[Data excerpts]
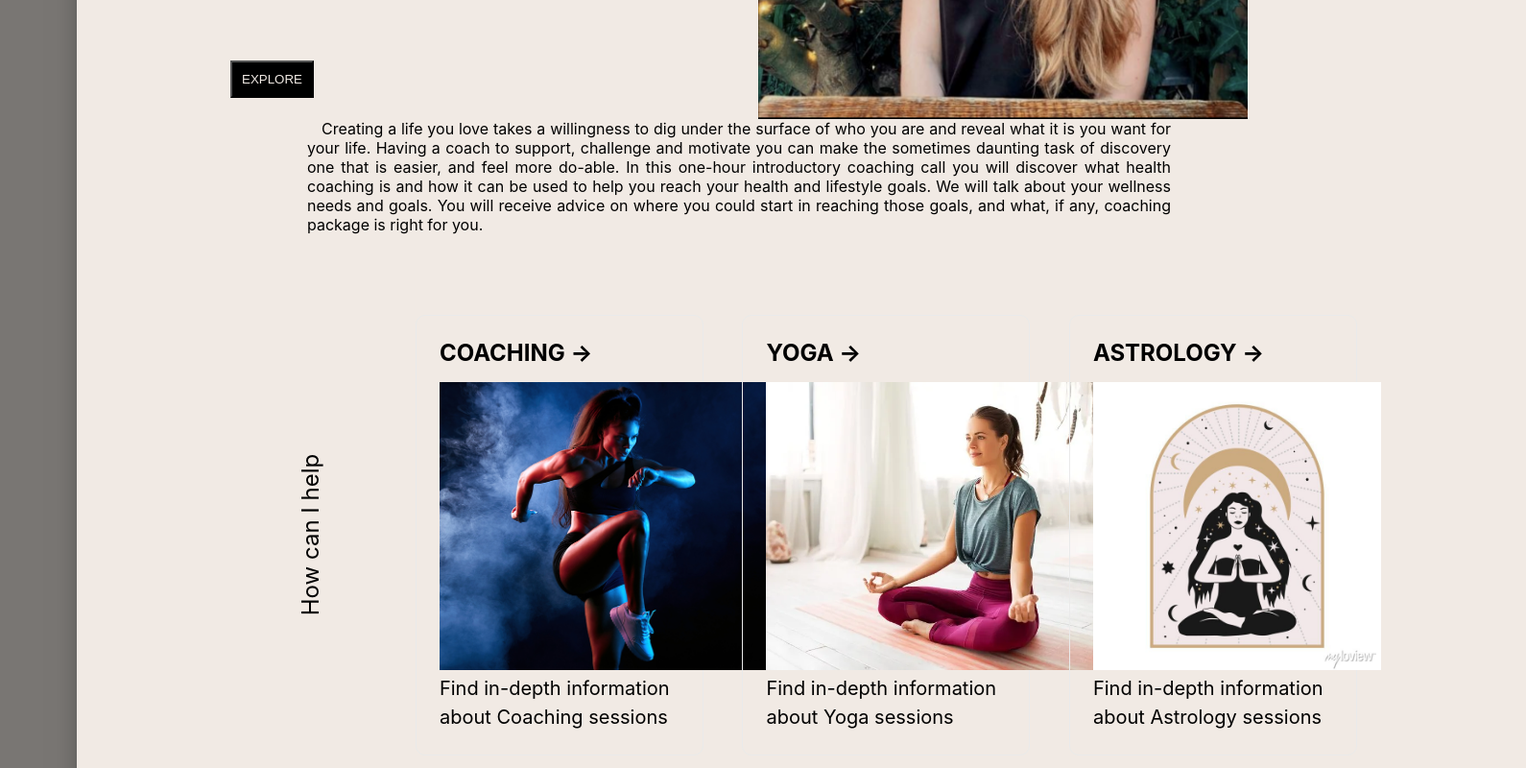
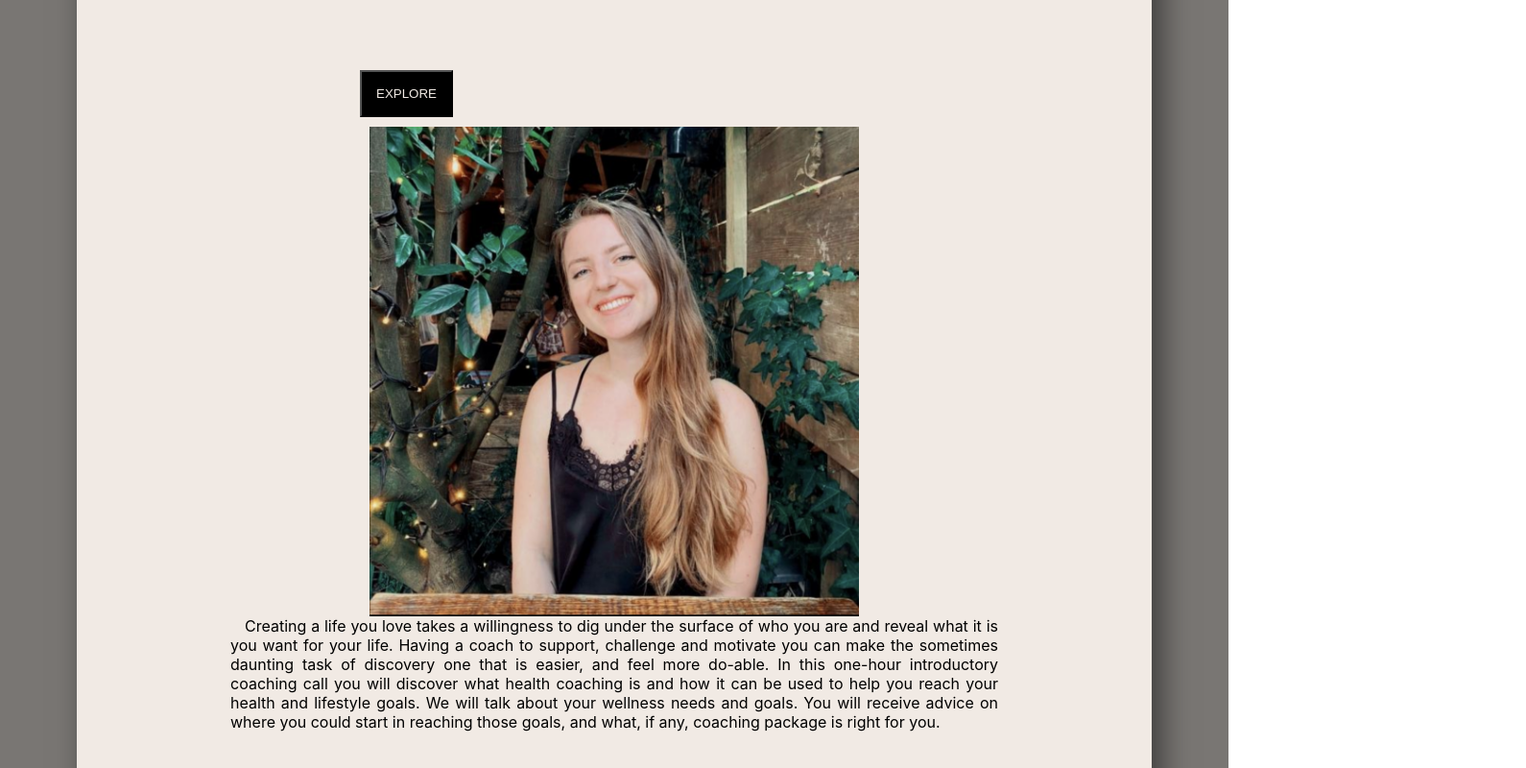
Before and after one commit to MouradKnowsBest/website-chiara, a Next.js app: page / in a window 1280 px wide. Shown: the part 780-1580 px from the top of the page at 96% size, 1590 px wide, since content can reach past the window. Built offline with nearby package versions, Linux system fonts and the light colour scheme.

Commit message:
ameliorated flex

```diff
--- a/pages/index.js
+++ b/pages/index.js
@@ -7,9 +7,9 @@ export default function Home() {
   return (
     <div className={styles.container}>
       <div className={styles.subcontainer}>
-        <Header />
-        <Main />
-        <Footer />
+        <Header className={styles.header}/>
+        <Main className={styles.main}/>
+        <Footer className={styles.footer} />
         <h5
           style={{
             textAlign: "center",
--- a/styles/Home.module.css
+++ b/styles/Home.module.css
@@ -10,6 +10,10 @@
 .container {
   padding: 5rem 5rem 5rem 5rem;
   background-color : #797673;
+
+}
+
+.header{
   display: flex;
   flex-wrap: wrap;
 }
@@ -26,9 +30,7 @@
 .main {
   min-height: 100vh;
   padding: 4rem 0;
-  flex: 1;
-  display: flex;
-  flex-direction: column;
+
   justify-content: center;
   align-items: center;
 
@@ -37,8 +39,7 @@
 }
 
 .footer {
-  display: flex;
-  flex: 1;
+
   padding: 2rem 0;
   border-top: 1px solid #eaeaea;
   justify-content: center;
@@ -51,22 +52,12 @@
 }
 
 .footer a {
-  display: flex;
+
   justify-content: center;
   align-items: center;
-  flex-grow: 1;
+
 }
 
-.title a {
-  color: #0070f3;
-  text-decoration: none;
-}
-
-.title a:hover,
-.title a:focus,
-.title a:active {
-  text-decoration: underline;
-}
 
 .title {
   margin: 0;
@@ -93,14 +84,6 @@
   font-size: 1.5rem;
 }
 
-.code {
-  background: #fafafa;
-  border-radius: 5px;
-  padding: 0.75rem;
-  font-size: 1.1rem;
-  font-family: Menlo, Monaco, Lucida Console, Liberation Mono, DejaVu Sans Mono,
-    Bitstream Vera Sans Mono, Courier New, monospace;
-}
 
 .grid {
   display: flex;
@@ -129,22 +112,6 @@
   border-color: #0070f3;
 }
 
-.card h2 {
-  margin: 0 0 1rem 0;
-  font-size: 1.5rem;
-}
-
-.card p {
-  margin: 0;
-  font-size: 1.25rem;
-  line-height: 1.5;
-}
-
-.logo {
-  height: 1em;
-  margin-left: 0.5rem;
-}
-
 @media (max-width: 600px) {
   .grid {
     width: 100%;
--- a/views/Header.js
+++ b/views/Header.js
@@ -1,6 +1,5 @@
 import styles from "../styles/Home.module.css";
 import React from "react";
-//import './Header.css'
 
 function Header() {
   return (
@@ -16,7 +15,7 @@ function Header() {
         Align With <b>Chiara</b>
       </h2>
 
-      <div style={{ display: "flex", justifyContent: "space-around" }}>
+      <div style={{ display: "flex", flexWrap:"wrap", justifyContent: "space-around" }}>
         <div>
           <div style={{ width: "550px" }}>
             <h3>HOLISTIC HEALTH & WELLNESS COACH</h3>
@@ -27,7 +26,8 @@ function Header() {
               style={{
                 backgroundColor: "black",
                 color: "#F1EAE4",
-                padding: "10px",
+                padding: "15px",
+                margin: "10px"
               }}
             >
               EXPLORE
@@ -48,7 +48,6 @@ function Header() {
           textAlign: "center",
           textIndent: 15,
           textAlign: "justify",
-          width: "900px",
           margin: "auto",
         }}
       >
```
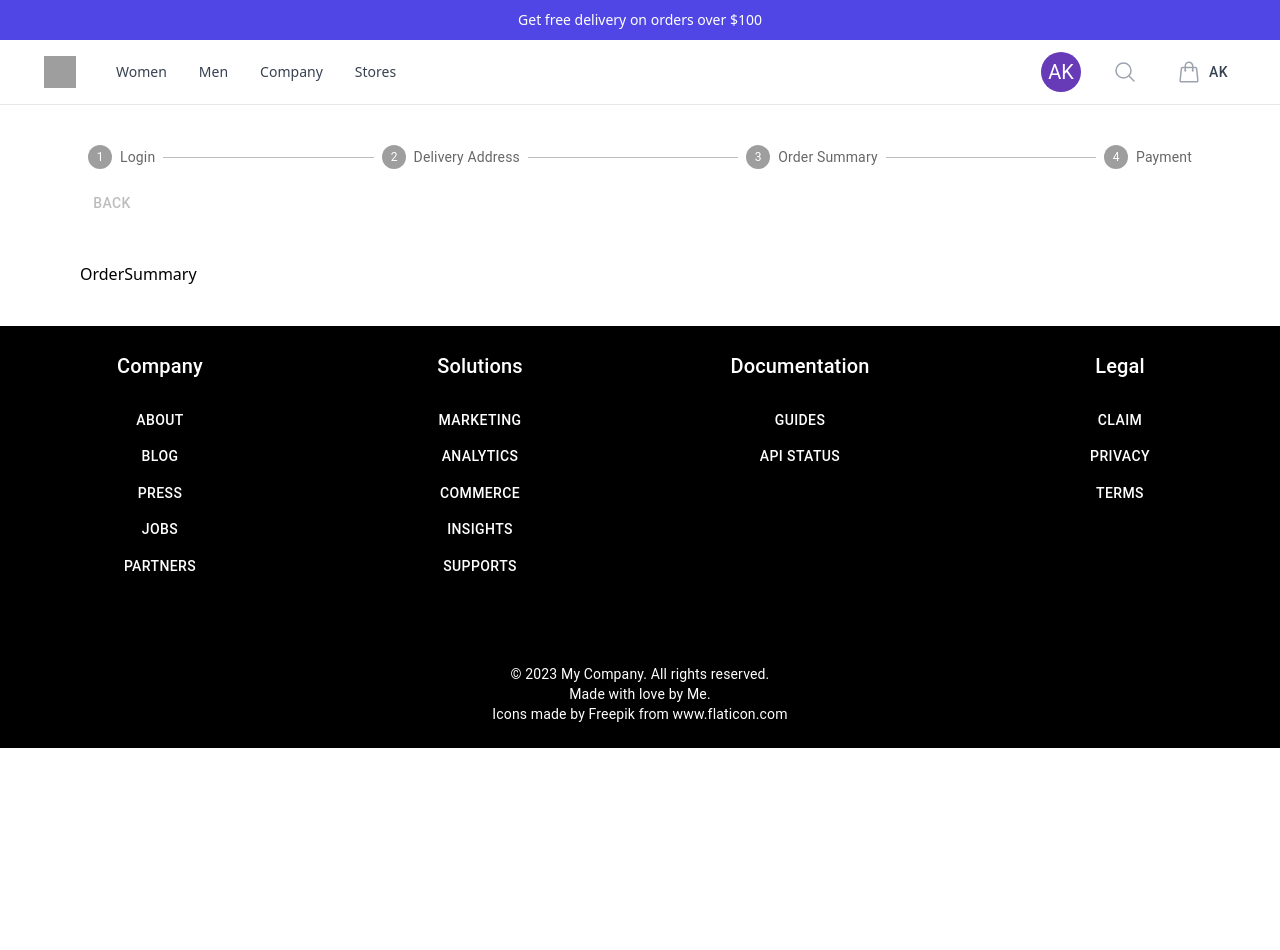
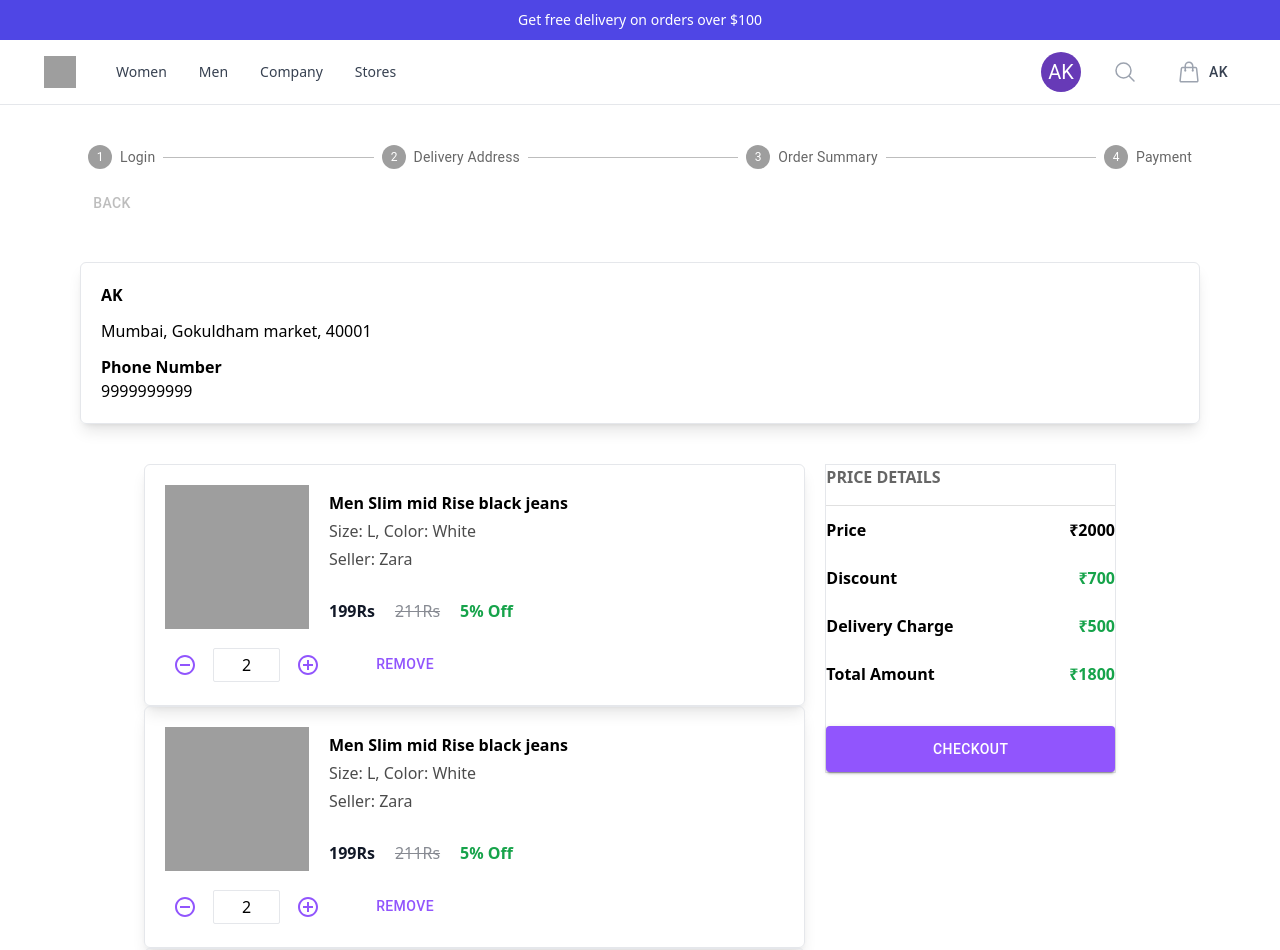
Before and after one commit to priyanshum143/E-Commerce, a React (Create React App) app in the folder client/: page / in a window 1280 px wide. Shown: the top 950 px of the page. Before the commit the page ends 800 px from the top, so only its background shows below. Built offline with nearby package versions, Linux system fonts and the light colour scheme; grey boxes are pictures that could not be loaded.

Commit message:
order summary page added

```diff
--- a/client/src/components/Checkout/OrderSummary.jsx
+++ b/client/src/components/Checkout/OrderSummary.jsx
@@ -1,8 +1,18 @@
 import React from 'react'
+import AddressCard from './AddressCard'
+import Cart from '../Cart/Cart'
 
 const OrderSummary = () => {
     return (
-        <div>OrderSummary</div>
+        <div>
+            <div className='p-5 shadow-lg border rounded-md'>
+                <AddressCard/>
+            </div>
+
+            <div className='mt-10'>
+                <Cart />
+            </div>
+        </div>
     )
 }
 
```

## [PROBLEM DESCRIPTION]
Type the entries above out again exactly, with no pictures.

## [SOLUTION TO THIS TASK]
Before and after one commit to MouradKnowsBest/website-chiara, a Next.js app: page / in a window 1280 px wide. Shown: the part 780-1580 px from the top of the page at 96% size, 1590 px wide, since content can reach past the window. Built offline with nearby package versions, Linux system fonts and the light colour scheme.

Commit message:
ameliorated flex

```diff
--- a/pages/index.js
+++ b/pages/index.js
@@ -7,9 +7,9 @@ export default function Home() {
   return (
     <div className={styles.container}>
       <div className={styles.subcontainer}>
-        <Header />
-        <Main />
-        <Footer />
+        <Header className={styles.header}/>
+        <Main className={styles.main}/>
+        <Footer className={styles.footer} />
         <h5
           style={{
             textAlign: "center",
--- a/styles/Home.module.css
+++ b/styles/Home.module.css
@@ -10,6 +10,10 @@
 .container {
   padding: 5rem 5rem 5rem 5rem;
   background-color : #797673;
+
+}
+
+.header{
   display: flex;
   flex-wrap: wrap;
 }
@@ -26,9 +30,7 @@
 .main {
   min-height: 100vh;
   padding: 4rem 0;
-  flex: 1;
-  display: flex;
-  flex-direction: column;
+
   justify-content: center;
   align-items: center;
 
@@ -37,8 +39,7 @@
 }
 
 .footer {
-  display: flex;
-  flex: 1;
+
   padding: 2rem 0;
   border-top: 1px solid #eaeaea;
   justify-content: center;
@@ -51,22 +52,12 @@
 }
 
 .footer a {
-  display: flex;
+
   justify-content: center;
   align-items: center;
-  flex-grow: 1;
+
 }
 
-.title a {
-  color: #0070f3;
-  text-decoration: none;
-}
-
-.title a:hover,
-.title a:focus,
-.title a:active {
-  text-decoration: underline;
-}
 
 .title {
   margin: 0;
@@ -93,14 +84,6 @@
   font-size: 1.5rem;
 }
 
-.code {
-  background: #fafafa;
-  border-radius: 5px;
-  padding: 0.75rem;
-  font-size: 1.1rem;
-  font-family: Menlo, Monaco, Lucida Console, Liberation Mono, DejaVu Sans Mono,
-    Bitstream Vera Sans Mono, Courier New, monospace;
-}
 
 .grid {
   display: flex;
@@ -129,22 +112,6 @@
   border-color: #0070f3;
 }
 
-.card h2 {
-  margin: 0 0 1rem 0;
-  font-size: 1.5rem;
-}
-
-.card p {
-  margin: 0;
-  font-size: 1.25rem;
-  line-height: 1.5;
-}
-
-.logo {
-  height: 1em;
-  margin-left: 0.5rem;
-}
-
 @media (max-width: 600px) {
   .grid {
     width: 100%;
--- a/views/Header.js
+++ b/views/Header.js
@@ -1,6 +1,5 @@
 import styles from "../styles/Home.module.css";
 import React from "react";
-//import './Header.css'
 
 function Header() {
   return (
@@ -16,7 +15,7 @@ function Header() {
         Align With <b>Chiara</b>
       </h2>
 
-      <div style={{ display: "flex", justifyContent: "space-around" }}>
+      <div style={{ display: "flex", flexWrap:"wrap", justifyContent: "space-around" }}>
         <div>
           <div style={{ width: "550px" }}>
             <h3>HOLISTIC HEALTH & WELLNESS COACH</h3>
@@ -27,7 +26,8 @@ function Header() {
               style={{
                 backgroundColor: "black",
                 color: "#F1EAE4",
-                padding: "10px",
+                padding: "15px",
+                margin: "10px"
               }}
             >
               EXPLORE
@@ -48,7 +48,6 @@ function Header() {
           textAlign: "center",
           textIndent: 15,
           textAlign: "justify",
-          width: "900px",
           margin: "auto",
         }}
       >
```
Before and after one commit to priyanshum143/E-Commerce, a React (Create React App) app in the folder client/: page / in a window 1280 px wide. Shown: the top 950 px of the page. Before the commit the page ends 800 px from the top, so only its background shows below. Built offline with nearby package versions, Linux system fonts and the light colour scheme; grey boxes are pictures that could not be loaded.

Commit message:
order summary page added

```diff
--- a/client/src/components/Checkout/OrderSummary.jsx
+++ b/client/src/components/Checkout/OrderSummary.jsx
@@ -1,8 +1,18 @@
 import React from 'react'
+import AddressCard from './AddressCard'
+import Cart from '../Cart/Cart'
 
 const OrderSummary = () => {
     return (
-        <div>OrderSummary</div>
+        <div>
+            <div className='p-5 shadow-lg border rounded-md'>
+                <AddressCard/>
+            </div>
+
+            <div className='mt-10'>
+                <Cart />
+            </div>
+        </div>
     )
 }
 
```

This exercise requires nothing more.